> TO DO
Go through the entries below and copy each line that holds the word "bottom".

> ENTRIES SUPPLIED
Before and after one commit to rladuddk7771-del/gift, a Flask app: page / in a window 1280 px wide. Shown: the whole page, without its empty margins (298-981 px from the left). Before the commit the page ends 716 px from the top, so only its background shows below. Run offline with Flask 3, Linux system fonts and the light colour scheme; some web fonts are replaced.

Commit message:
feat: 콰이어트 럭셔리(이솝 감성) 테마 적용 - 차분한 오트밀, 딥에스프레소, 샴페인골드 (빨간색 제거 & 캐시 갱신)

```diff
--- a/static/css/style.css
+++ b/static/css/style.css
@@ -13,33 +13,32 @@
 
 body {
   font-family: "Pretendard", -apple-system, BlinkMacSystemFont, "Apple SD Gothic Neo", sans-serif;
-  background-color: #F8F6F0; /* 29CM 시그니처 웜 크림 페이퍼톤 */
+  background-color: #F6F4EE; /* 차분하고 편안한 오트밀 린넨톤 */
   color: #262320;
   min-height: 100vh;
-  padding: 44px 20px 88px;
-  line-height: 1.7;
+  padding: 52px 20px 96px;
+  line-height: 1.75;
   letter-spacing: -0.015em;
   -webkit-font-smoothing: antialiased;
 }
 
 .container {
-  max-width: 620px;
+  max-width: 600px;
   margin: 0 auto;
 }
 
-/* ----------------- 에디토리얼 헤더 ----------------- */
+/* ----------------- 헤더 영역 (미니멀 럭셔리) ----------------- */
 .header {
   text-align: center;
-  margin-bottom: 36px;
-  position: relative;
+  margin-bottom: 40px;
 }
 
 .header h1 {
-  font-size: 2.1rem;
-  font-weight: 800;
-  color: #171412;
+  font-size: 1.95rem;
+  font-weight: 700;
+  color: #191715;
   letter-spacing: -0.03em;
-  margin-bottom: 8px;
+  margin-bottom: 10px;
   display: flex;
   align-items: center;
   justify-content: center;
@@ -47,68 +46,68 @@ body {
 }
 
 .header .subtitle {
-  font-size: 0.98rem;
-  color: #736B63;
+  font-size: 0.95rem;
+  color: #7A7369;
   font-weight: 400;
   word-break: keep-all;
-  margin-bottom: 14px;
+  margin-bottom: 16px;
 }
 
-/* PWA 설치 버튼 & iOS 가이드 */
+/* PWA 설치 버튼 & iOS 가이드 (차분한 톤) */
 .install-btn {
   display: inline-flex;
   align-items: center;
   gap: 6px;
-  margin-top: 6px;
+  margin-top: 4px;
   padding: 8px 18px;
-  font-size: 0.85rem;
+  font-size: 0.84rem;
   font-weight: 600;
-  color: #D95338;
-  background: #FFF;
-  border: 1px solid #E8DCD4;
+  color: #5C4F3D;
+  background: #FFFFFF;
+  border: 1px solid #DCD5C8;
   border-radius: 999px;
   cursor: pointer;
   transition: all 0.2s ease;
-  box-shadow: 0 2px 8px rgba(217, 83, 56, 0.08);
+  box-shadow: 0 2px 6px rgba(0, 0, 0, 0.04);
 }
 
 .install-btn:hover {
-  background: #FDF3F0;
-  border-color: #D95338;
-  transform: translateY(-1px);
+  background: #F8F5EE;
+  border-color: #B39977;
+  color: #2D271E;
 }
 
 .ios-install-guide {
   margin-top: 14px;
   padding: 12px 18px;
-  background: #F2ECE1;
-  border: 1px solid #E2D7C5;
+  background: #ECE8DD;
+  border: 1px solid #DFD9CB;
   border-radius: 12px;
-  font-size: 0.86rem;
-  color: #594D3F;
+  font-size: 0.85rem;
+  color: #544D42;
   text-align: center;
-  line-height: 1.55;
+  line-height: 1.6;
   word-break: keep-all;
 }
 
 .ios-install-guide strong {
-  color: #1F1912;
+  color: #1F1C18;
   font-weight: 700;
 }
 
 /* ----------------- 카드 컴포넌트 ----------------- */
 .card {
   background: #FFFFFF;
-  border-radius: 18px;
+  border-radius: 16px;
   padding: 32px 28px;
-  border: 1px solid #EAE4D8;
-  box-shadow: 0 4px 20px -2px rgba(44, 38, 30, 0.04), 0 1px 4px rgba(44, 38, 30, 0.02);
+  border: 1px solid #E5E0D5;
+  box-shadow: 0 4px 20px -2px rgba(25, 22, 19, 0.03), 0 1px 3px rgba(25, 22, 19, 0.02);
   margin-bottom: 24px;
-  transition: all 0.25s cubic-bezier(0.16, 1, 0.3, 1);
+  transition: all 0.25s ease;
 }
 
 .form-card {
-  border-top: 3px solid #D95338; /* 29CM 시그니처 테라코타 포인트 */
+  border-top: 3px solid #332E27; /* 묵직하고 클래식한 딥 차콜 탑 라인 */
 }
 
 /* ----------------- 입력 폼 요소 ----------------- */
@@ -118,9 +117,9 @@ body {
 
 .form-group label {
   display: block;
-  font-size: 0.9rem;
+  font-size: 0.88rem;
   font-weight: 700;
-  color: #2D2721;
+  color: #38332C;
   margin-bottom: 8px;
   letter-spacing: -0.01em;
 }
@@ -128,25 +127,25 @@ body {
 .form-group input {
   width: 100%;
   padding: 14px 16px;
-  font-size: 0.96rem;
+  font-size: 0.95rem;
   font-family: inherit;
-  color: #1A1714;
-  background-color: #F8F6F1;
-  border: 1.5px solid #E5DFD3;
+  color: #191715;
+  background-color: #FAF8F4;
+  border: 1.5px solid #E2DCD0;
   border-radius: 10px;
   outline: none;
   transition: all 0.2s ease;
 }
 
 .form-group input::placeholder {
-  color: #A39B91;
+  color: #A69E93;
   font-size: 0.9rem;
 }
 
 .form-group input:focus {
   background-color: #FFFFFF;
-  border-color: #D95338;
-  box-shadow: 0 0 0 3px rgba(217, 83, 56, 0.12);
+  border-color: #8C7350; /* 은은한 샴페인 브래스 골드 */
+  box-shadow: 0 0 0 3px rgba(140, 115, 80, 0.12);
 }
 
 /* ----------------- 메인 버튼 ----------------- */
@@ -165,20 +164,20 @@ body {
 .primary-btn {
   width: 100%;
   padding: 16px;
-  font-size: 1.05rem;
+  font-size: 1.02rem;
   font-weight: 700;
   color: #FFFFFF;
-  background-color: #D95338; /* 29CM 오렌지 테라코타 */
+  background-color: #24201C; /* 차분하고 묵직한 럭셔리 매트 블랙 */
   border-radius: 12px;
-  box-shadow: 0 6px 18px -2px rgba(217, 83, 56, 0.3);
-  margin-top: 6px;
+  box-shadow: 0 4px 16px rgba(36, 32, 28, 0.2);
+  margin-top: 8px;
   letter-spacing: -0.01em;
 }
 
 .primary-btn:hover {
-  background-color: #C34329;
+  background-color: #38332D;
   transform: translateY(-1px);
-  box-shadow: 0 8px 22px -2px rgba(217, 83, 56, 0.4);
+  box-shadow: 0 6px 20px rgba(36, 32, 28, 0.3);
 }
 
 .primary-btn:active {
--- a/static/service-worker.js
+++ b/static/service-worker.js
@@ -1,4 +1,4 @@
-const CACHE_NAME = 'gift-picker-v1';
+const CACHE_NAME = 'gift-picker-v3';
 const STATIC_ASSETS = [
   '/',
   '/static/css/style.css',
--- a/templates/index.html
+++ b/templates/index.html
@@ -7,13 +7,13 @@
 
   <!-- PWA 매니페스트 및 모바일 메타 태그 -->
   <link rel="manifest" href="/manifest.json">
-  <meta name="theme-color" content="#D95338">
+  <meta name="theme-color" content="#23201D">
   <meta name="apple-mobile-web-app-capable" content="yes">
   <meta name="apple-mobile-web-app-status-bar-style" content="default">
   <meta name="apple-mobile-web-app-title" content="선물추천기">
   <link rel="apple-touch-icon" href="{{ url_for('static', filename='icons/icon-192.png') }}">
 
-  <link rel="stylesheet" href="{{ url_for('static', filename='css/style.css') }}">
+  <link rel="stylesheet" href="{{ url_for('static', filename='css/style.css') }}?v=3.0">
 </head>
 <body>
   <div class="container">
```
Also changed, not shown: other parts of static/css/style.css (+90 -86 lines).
* * *
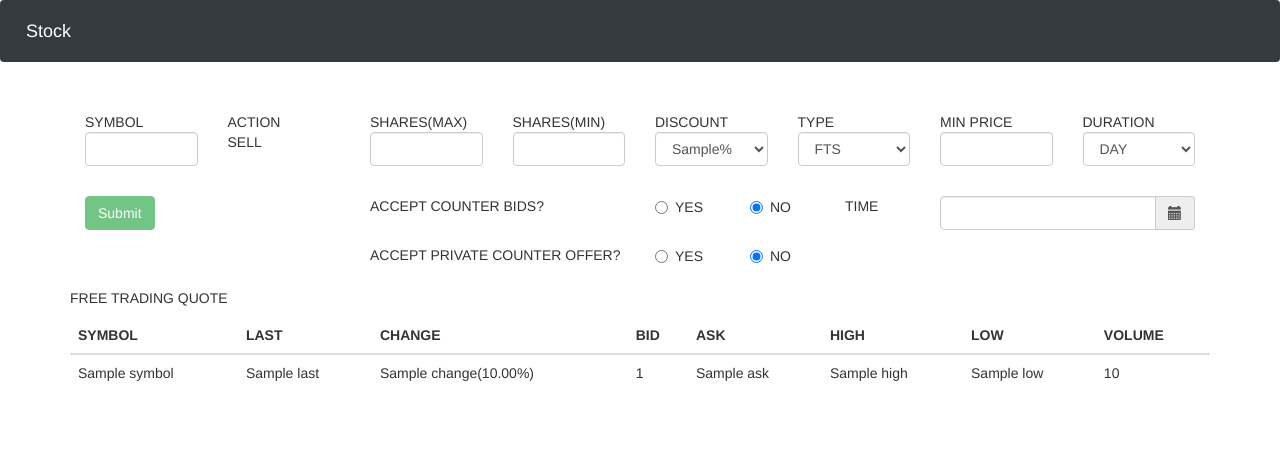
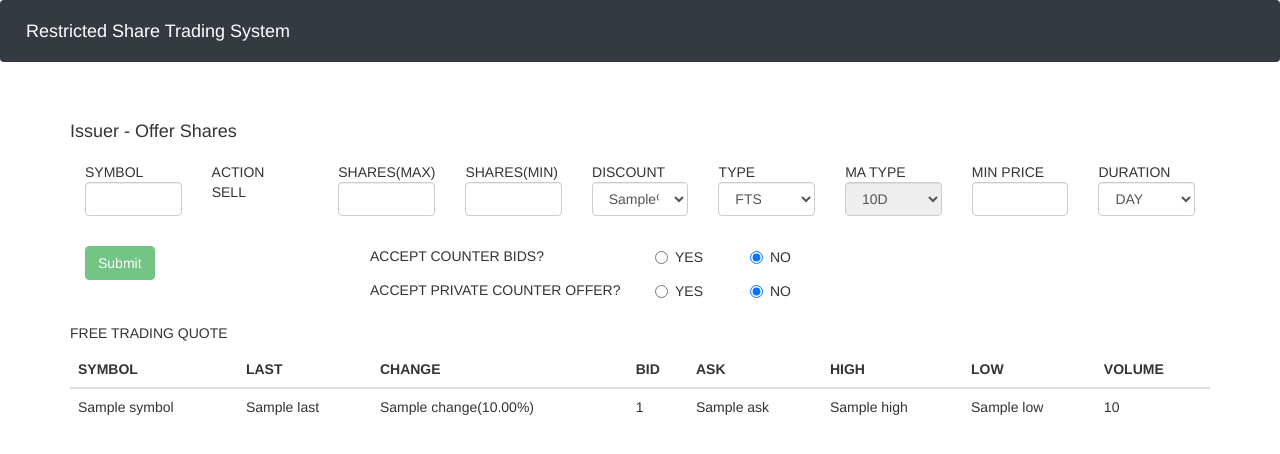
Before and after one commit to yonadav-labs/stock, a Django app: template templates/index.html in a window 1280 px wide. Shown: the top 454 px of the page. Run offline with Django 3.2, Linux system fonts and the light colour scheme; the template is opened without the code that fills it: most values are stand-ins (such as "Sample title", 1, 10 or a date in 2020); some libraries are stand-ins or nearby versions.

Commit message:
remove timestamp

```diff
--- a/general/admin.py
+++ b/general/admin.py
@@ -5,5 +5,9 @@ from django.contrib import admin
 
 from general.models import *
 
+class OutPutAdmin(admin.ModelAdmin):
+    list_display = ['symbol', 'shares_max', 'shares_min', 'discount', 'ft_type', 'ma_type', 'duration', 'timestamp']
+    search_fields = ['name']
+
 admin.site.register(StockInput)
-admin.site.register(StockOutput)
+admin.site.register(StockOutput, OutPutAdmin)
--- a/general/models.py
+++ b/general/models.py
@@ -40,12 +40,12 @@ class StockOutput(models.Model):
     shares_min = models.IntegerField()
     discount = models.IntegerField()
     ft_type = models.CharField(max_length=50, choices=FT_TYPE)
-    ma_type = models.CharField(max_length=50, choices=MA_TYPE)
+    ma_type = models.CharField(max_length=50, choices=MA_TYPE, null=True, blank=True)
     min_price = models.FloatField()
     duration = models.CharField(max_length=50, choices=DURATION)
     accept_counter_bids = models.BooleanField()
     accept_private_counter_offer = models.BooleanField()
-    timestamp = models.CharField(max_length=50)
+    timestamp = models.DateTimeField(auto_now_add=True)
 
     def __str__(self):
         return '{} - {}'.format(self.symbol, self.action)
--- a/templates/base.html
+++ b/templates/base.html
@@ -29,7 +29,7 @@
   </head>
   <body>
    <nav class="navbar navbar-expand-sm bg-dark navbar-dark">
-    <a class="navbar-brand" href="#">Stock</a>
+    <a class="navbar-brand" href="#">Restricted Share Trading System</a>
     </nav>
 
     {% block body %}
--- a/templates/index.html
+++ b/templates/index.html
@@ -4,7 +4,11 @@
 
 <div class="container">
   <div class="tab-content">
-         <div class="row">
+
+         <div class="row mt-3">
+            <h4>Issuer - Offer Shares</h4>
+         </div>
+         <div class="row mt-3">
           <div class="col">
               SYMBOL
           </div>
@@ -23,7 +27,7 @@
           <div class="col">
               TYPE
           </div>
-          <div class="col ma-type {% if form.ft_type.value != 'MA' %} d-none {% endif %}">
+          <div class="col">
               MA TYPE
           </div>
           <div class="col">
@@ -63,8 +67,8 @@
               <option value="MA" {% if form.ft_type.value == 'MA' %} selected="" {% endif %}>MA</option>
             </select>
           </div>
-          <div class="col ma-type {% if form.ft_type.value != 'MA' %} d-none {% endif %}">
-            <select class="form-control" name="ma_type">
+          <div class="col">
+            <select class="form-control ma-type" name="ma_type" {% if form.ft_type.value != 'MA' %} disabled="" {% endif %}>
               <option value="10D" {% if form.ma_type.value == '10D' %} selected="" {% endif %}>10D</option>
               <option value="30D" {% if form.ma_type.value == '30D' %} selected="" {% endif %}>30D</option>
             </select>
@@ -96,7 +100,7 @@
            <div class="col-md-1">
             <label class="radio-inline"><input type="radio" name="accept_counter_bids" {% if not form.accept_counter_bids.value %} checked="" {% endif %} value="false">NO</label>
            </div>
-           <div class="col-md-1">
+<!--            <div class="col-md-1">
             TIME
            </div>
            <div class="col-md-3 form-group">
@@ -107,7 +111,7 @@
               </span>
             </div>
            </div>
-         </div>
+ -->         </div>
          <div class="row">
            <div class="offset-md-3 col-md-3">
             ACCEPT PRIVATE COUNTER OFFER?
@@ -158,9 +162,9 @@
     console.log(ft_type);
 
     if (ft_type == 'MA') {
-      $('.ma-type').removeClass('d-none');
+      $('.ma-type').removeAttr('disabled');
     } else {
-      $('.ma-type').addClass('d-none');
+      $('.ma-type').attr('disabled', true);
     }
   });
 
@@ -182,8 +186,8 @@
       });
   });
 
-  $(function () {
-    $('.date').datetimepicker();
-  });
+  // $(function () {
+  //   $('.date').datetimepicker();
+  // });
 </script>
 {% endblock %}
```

> PROBLEM SOLUTION
-  margin-bottom: 36px;
+  margin-bottom: 40px;
-  margin-bottom: 8px;
+  margin-bottom: 10px;
-  margin-bottom: 14px;
+  margin-bottom: 16px;
   margin-bottom: 24px;
   margin-bottom: 8px;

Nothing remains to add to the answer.